Global Economy Sends Recession Signals as Stimulus Withdrawn
A key determinant in what may trigger the next recession is how the market reacts to the ending of stimulus via the injection of new money into the system by the central banks. Quantitative Easing is quite clearly what saved the world from the GFC fully playing out and has boosted shares ever since. But as we have written numerous times, that Easing is turning to Tightening and so far the global economy hasn’t liked it one little bit. As the chart below shows, only Bank of Japan remains actively printing money against asset purchases.
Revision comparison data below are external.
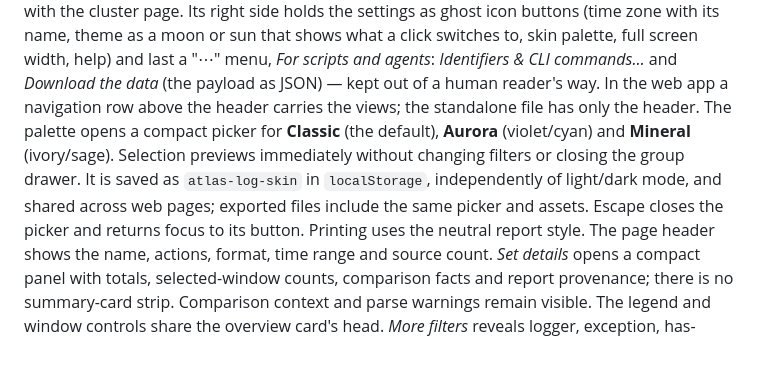
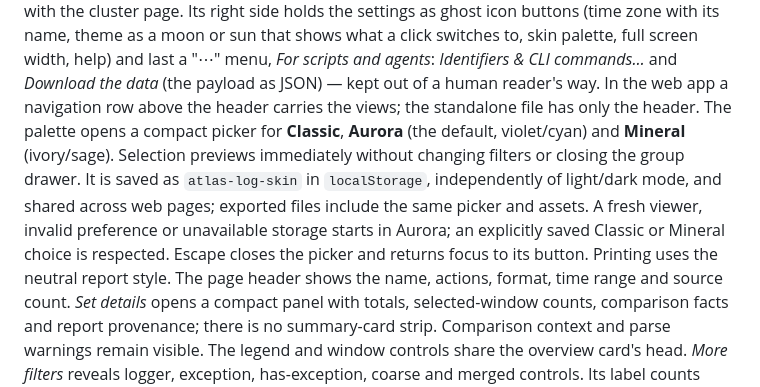
Before and after one commit to rdk/ragnalog, a Markdown page: docs/report.md, the part around the change. Drawn GitHub-style; blank space fills up the shorter version.

```diff
--- a/docs/report.md
+++ b/docs/report.md
@@ -131,12 +131,13 @@ theme as a moon or sun that shows what a click switches to, skin palette, full s
 "⋯" menu, *For scripts and agents*: *Identifiers & CLI commands…* and *Download the data*
 (the payload as JSON) — kept out of a human reader's way. In the web app a navigation row above the header carries the views; the
 standalone file has only the header.
-The palette opens a compact picker for **Classic** (the default), **Aurora** (violet/cyan)
+The palette opens a compact picker for **Classic**, **Aurora** (the default, violet/cyan)
 and **Mineral** (ivory/sage). Selection previews immediately without changing filters or
 closing the group drawer. It is saved as `atlas-log-skin` in `localStorage`, independently
 of light/dark mode, and shared across web pages; exported files include the same picker
-and assets. Escape closes the picker and returns focus to its button. Printing uses the
-neutral report style.
+and assets. A fresh viewer, invalid preference or unavailable storage starts in Aurora;
+an explicitly saved Classic or Mineral choice is respected. Escape closes the picker and
+returns focus to its button. Printing uses the neutral report style.
 The page header shows the name, actions, format, time range and source count.
 *Set details* opens a compact panel with totals, selected-window counts, comparison facts
 and report provenance; there is no summary-card strip. Comparison context and parse warnings
```
Also changed, not shown: README.md (+20 -15 lines), docs/webapp.md (+3 -1 lines), docs/img/cluster.png, docs/img/drawer.png, docs/img/entries.png, docs/img/hero-dark.png, docs/img/hero-light.png, docs/img/triage.png, 7 other files.
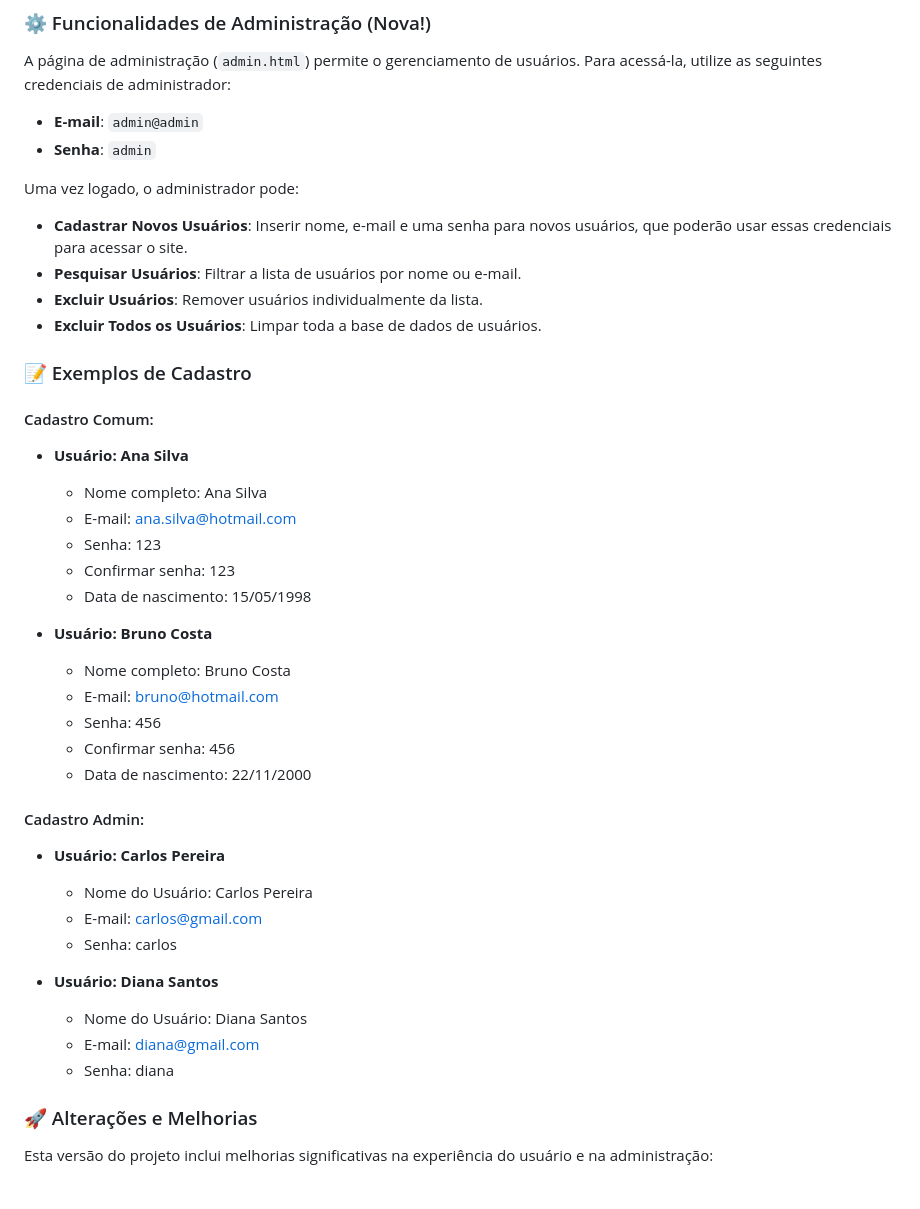
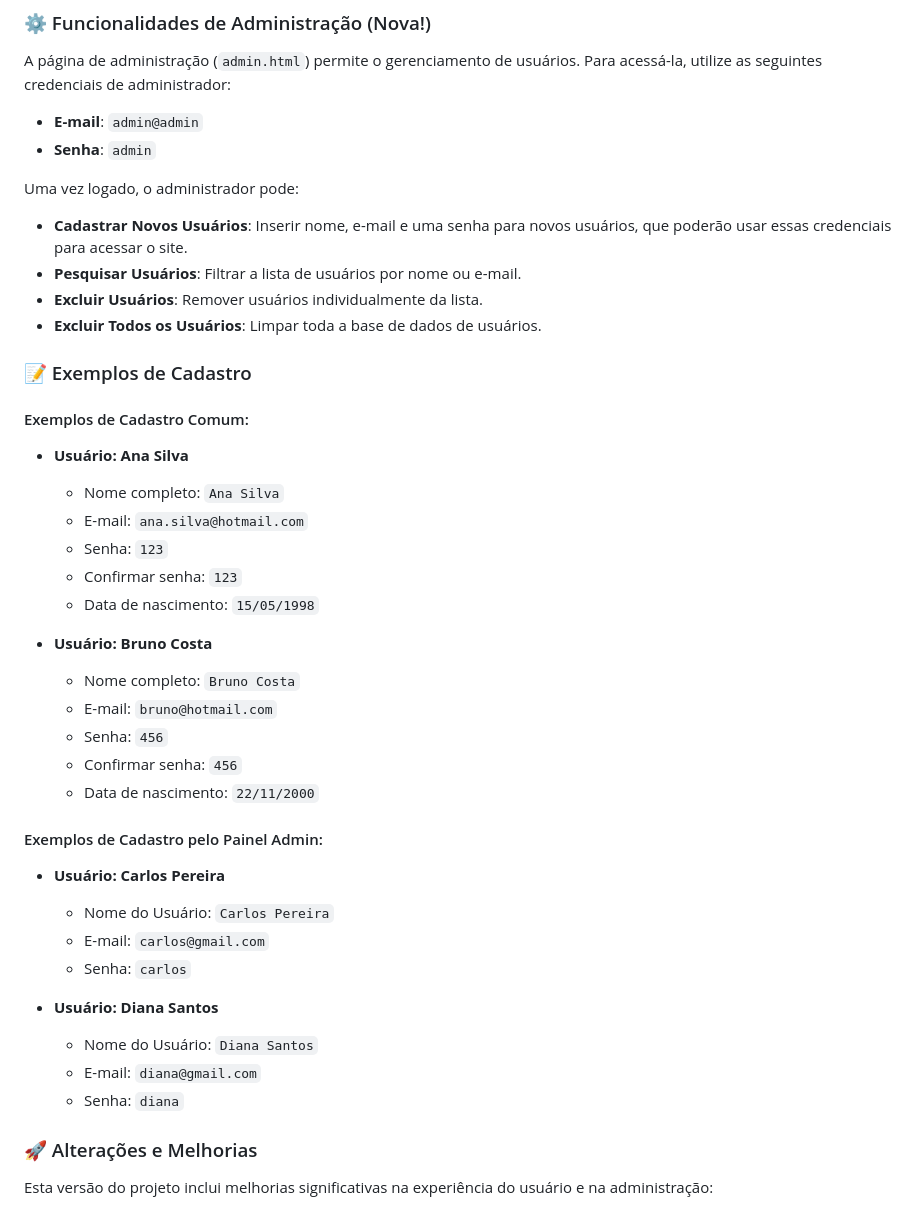
Before and after one commit to GianSE/Projeto2_Front, a Markdown page: README.md, the part around the change printed below. GitHub-like rendering.

```diff
--- a/README.md
+++ b/README.md
@@ -23,7 +23,6 @@ A página de administração (`admin.html`) permite o gerenciamento de usuários
 * **Senha**: `admin`
 
 Uma vez logado, o administrador pode:
-
 * **Cadastrar Novos Usuários**: Inserir nome, e-mail e uma senha para novos usuários, que poderão usar essas credenciais para acessar o site.
 * **Pesquisar Usuários**: Filtrar a lista de usuários por nome ou e-mail.
 * **Excluir Usuários**: Remover usuários individualmente da lista.
@@ -31,35 +30,33 @@ Uma vez logado, o administrador pode:
 
 ### 📝 Exemplos de Cadastro
 
-#### Cadastro Comum:
+#### Exemplos de Cadastro Comum:
 
 * **Usuário: Ana Silva**
+    * Nome completo: `Ana Silva`
+    * E-mail: `ana.silva@hotmail.com`
+    * Senha: `123`
+    * Confirmar senha: `123`
+    * Data de nascimento: `15/05/1998`
 
-    * Nome completo: Ana Silva
-    * E-mail: ana.silva@hotmail.com
-    * Senha: 123
-    * Confirmar senha: 123
-    * Data de nascimento: 15/05/1998
 * **Usuário: Bruno Costa**
+    * Nome completo: `Bruno Costa`
+    * E-mail: `bruno@hotmail.com`
+    * Senha: `456`
+    * Confirmar senha: `456`
+    * Data de nascimento: `22/11/2000`
 
-    * Nome completo: Bruno Costa
-    * E-mail: bruno@hotmail.com
-    * Senha: 456
-    * Confirmar senha: 456
-    * Data de nascimento: 22/11/2000
-
-#### Cadastro Admin:
+#### Exemplos de Cadastro pelo Painel Admin:
 
 * **Usuário: Carlos Pereira**
+    * Nome do Usuário: `Carlos Pereira`
+    * E-mail: `carlos@gmail.com`
+    * Senha: `carlos`
 
-    * Nome do Usuário: Carlos Pereira
-    * E-mail: carlos@gmail.com
-    * Senha: carlos
 * **Usuário: Diana Santos**
-
-    * Nome do Usuário: Diana Santos
-    * E-mail: diana@gmail.com
-    * Senha: diana
+    * Nome do Usuário: `Diana Santos`
+    * E-mail: `diana@gmail.com`
+    * Senha: `diana`
 
 ### 🚀 Alterações e Melhorias
 
```
Also changed, not shown: other parts of README.md (+14 -5 lines).
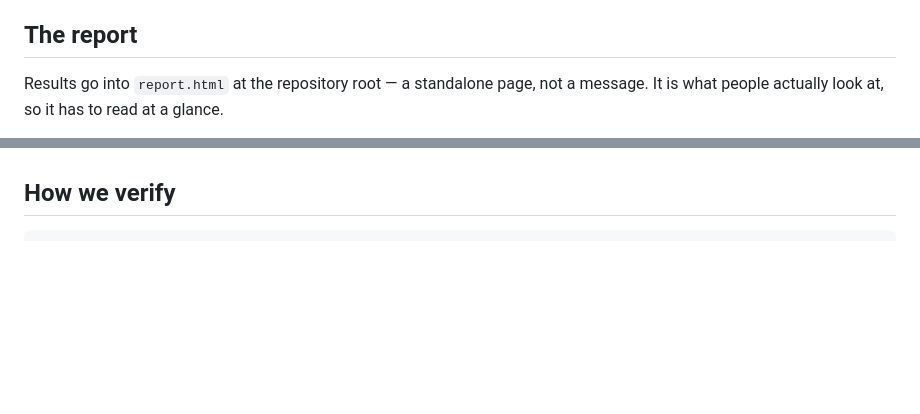
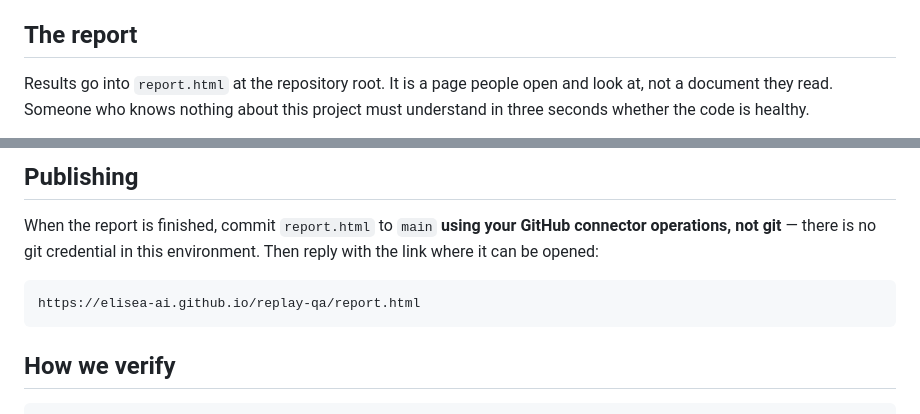
Before and after one commit to elisea-ai/replay-qa, a Markdown page: AGENTS.md, 2 parts joined by grey strips. GitHub-like rendering; blank space fills up the shorter version.

Commit message:
AGENTS.md: visual report with embedded screenshots, publish and link

````diff
--- a/AGENTS.md
+++ b/AGENTS.md
@@ -120,6 +120,7 @@ Every item is verified against a **completed** session from `logs/session-4f1e.n
 
 ## The report
 
-Results go into `report.html` at the repository root — a standalone page, not a
-message. It is what people actually look at, so it has to read at a glance.
+Results go into `report.html` at the repository root. It is a page people open
+and look at, not a document they read. Someone who knows nothing about this
+project must understand in three seconds whether the code is healthy.
 
@@ -133,3 +141,12 @@ message. It is what people actually look at, so it has to read at a glance.
+## Publishing
+
+When the report is finished, commit `report.html` to `main` **using your GitHub
+connector operations, not git** — there is no git credential in this
+environment. Then reply with the link where it can be opened:
+
+```
+https://elisea-ai.github.io/replay-qa/report.html
+```
 
 ## How we verify
 
````
Also changed, not shown: other parts of AGENTS.md (+14 -7 lines).
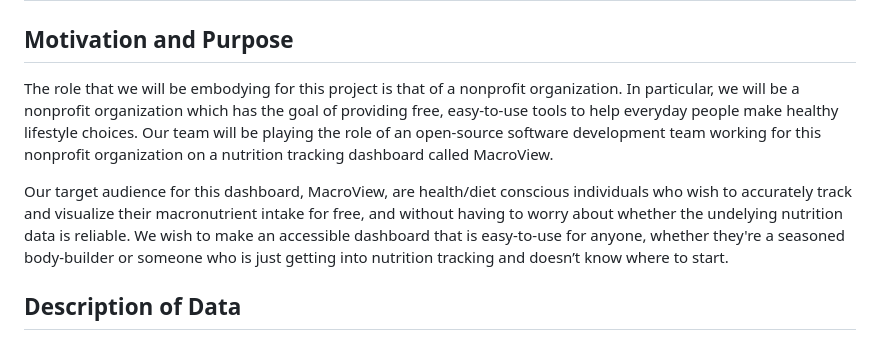
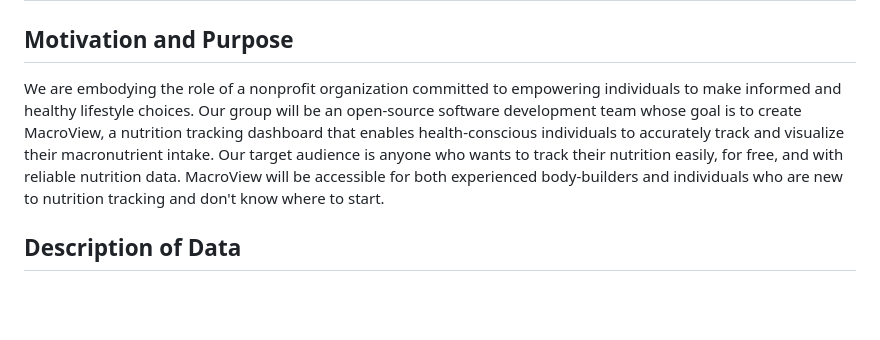
Before and after one commit to UBC-MDS/MacroView, a Markdown page: reports/proposal.md, the part around the change. GitHub-like rendering; blank space fills up the shorter version.

Commit message:
update motivation and purpose to be more concise

```diff
--- a/reports/proposal.md
+++ b/reports/proposal.md
@@ -2,9 +2,7 @@
 
 ## Motivation and Purpose
 
-The role that we will be embodying for this project is that of a nonprofit organization. In particular, we will be a nonprofit organization which has the goal of providing free, easy-to-use tools to help everyday people make healthy lifestyle choices. Our team will be playing the role of an open-source software development team working for this nonprofit organization on a nutrition tracking dashboard called MacroView.
-
-Our target audience for this dashboard, MacroView, are health/diet conscious individuals who wish to accurately track and visualize their macronutrient intake for free, and without having to worry about whether the undelying nutrition data is reliable. We wish to make an accessible dashboard that is easy-to-use for anyone, whether they're a seasoned body-builder or someone who is just getting into nutrition tracking and doesn’t know where to start.
+We are embodying the role of a nonprofit organization committed to empowering individuals to make informed and healthy lifestyle choices. Our group will be an open-source software development team whose goal is to create MacroView, a nutrition tracking dashboard that enables health-conscious individuals to accurately track and visualize their macronutrient intake. Our target audience is anyone who wants to track their nutrition easily, for free, and with reliable nutrition data. MacroView will be accessible for both experienced body-builders and individuals who are new to nutrition tracking and don't know where to start.
 
 ## Description of Data
 
```
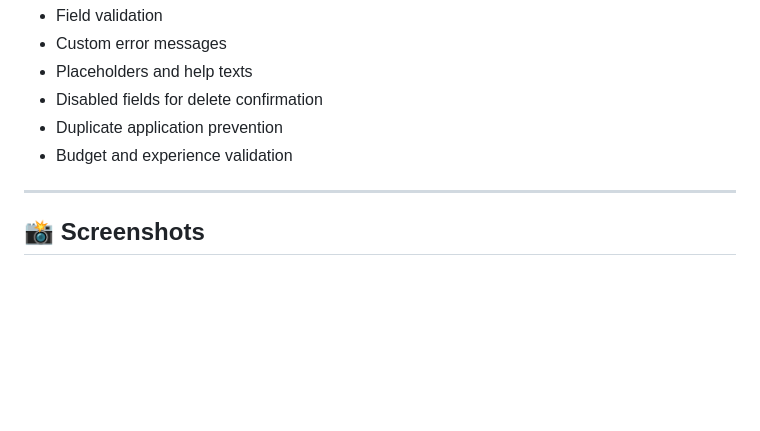
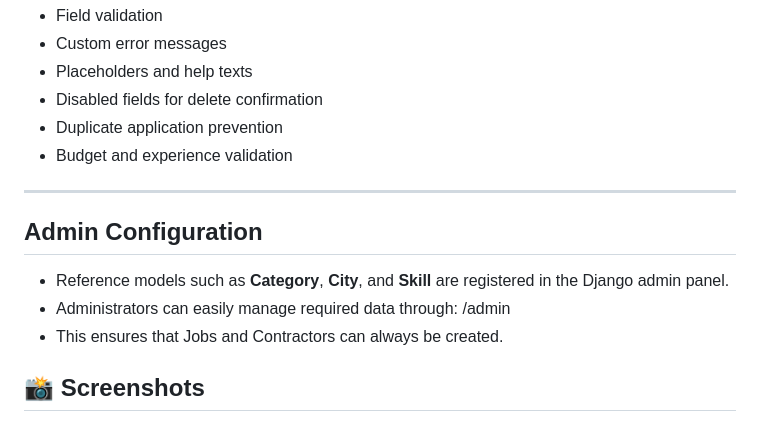
Before and after one commit to feik123/buildconnect-platform, a Markdown page: README.md, the part around the change. GitHub-like rendering; blank space fills up the shorter version.

Commit message:
docs: update README with reference data admin setup

```diff
--- a/README.md
+++ b/README.md
@@ -86,6 +86,12 @@ The project includes multiple customized forms with:
 
 ---
 
+## Admin Configuration
+
+- Reference models such as **Category**, **City**, and **Skill** are registered in the Django admin panel.
+- Administrators can easily manage required data through: /admin
+- This ensures that Jobs and Contractors can always be created.
+
 ## 📸 Screenshots
 
 ### Home Page
```
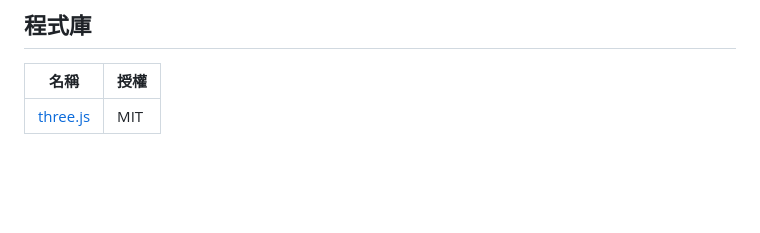
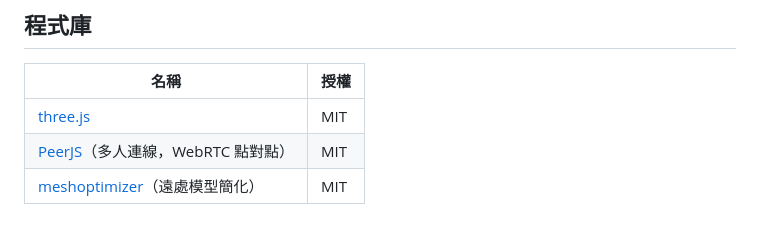
Before and after one commit to bfg220888-art/qiyi-chess, a Markdown page: horror-game/CREDITS.md, the part around the change. GitHub-like rendering; blank space fills up the shorter version.

```diff
--- a/horror-game/CREDITS.md
+++ b/horror-game/CREDITS.md
@@ -57,3 +57,5 @@
 | 名稱 | 授權 |
 |---|---|
 | [three.js](https://threejs.org/) | MIT |
+| [PeerJS](https://peerjs.com/)（多人連線，WebRTC 點對點） | MIT |
+| [meshoptimizer](https://github.com/zeux/meshoptimizer)（遠處模型簡化） | MIT |
```
Also changed, not shown: horror-game/README.md (+6 -1 lines).
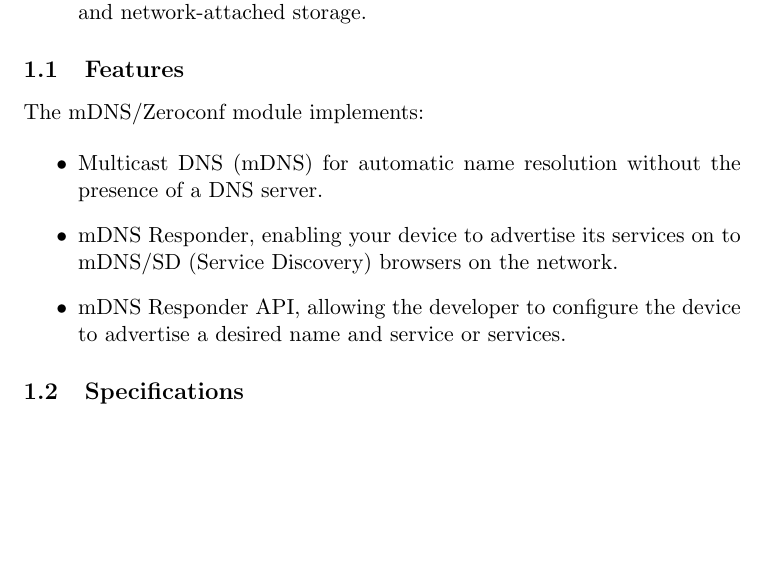
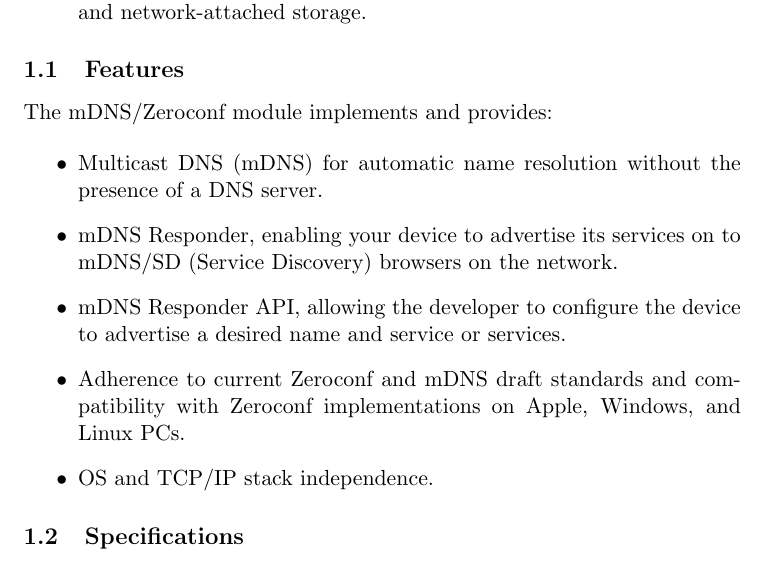
Before and after one commit to cozybit/zeroconf, a LaTeX document (doc/product_sheet/mdns.tex): part of page 2 of 2, cut so that both start at the same text, the shorter picture padded with empty space. Compiled offline with pdfLaTeX; a LaTeX package or settings file that is missing is left out.

Commit message:
added some notes about OS independence, and compatibility
git-svn-id: https://cozybit.svn.cvsdude.com/zeroconf/trunk@48 6676a129-3127-0410-961e-573e41a41fa5

```diff
--- a/doc/product_sheet/mdns.tex
+++ b/doc/product_sheet/mdns.tex
@@ -63,7 +63,7 @@ mDNS/Zeroconf support, your embedded system can:
 
 \subsection{Features}
 
-The mDNS/Zeroconf module implements:
+The mDNS/Zeroconf module implements and provides:
 
 \begin{itemize}
 	\item Multicast DNS (mDNS) for automatic name resolution without the
@@ -72,6 +72,10 @@ The mDNS/Zeroconf module implements:
 		  to mDNS/SD (Service Discovery) browsers on the network.
 	\item mDNS Responder API, allowing the developer to configure the device
 		  to advertise a desired name and service or services.
+	\item Adherence to current Zeroconf and mDNS draft standards and
+		  compatibility with Zeroconf implementations on Apple, Windows, and
+		  Linux PCs.
+	\item OS and TCP/IP stack independence.
 \end{itemize}
 
 \subsection{Specifications}
```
The Fed is clearly unwinding the assets on their balance sheet along with tentative efforts from the ECB.
You can well understand the market’s preoccupation with the Fed’s tightening intentions as raising rates has a similar effect. The debate is muddied by a seemingly strong US economy despite that being largely off the back of short term stimulus in the form of tax cuts etc. The cracks are numerous and showing already.
However, globally the effects are much clearer. Using the Global Industrial Production Growth index as a proxy for the world’s economic expansion, Bank of America Merrill Lynch produced the chart below showing that, having settled into negative territory (RHS scale), the world is already in a recessionary environment. Global Monetary Supply (M1), directly correlated with the chart above, hasn’t been this low since just before the GFC and you can see the correlation with economic output.
Morgan Stanley completely agree and have just produced the chart below. Using global central bank asset changes as an instructive proxy for M1, they demonstrate that each time that metric ventures into negative territory, as it just did, a financial crisis of some sort ensues. Additionally, the last 4 US recessions occurred shortly afterwards as well.
BofAML’s latest Fund Manager Survey reinforced these fears, being as bearish as they have been since the GFC…
And that should be no surprise as the Global economic data prints that these guys live off and measure against ‘expected’ or forecast results, are approaching the longest stretch of consecutive surprises or ‘misses’ since the GFC… ‘When will they concede to reality’ you ask?
Maybe one of the biggest indicators is the trade numbers for the world’s biggest trader, China. China showed imports fell 7.6% year-on-year in December against expectations of a 5% rise. Exports dropped 4.4%, against a 3% gain expected. That is very telling stuff.
This morning we learned Brexit took a turn for the worse in terms of any certainty for the Euro economy to ‘bank’ just after the Eurozone printed its biggest fall in industrial output in nearly 3 years.
The global warning signs are there. Just how much the Fed and Trump can try and buck this trend will be a huge ask.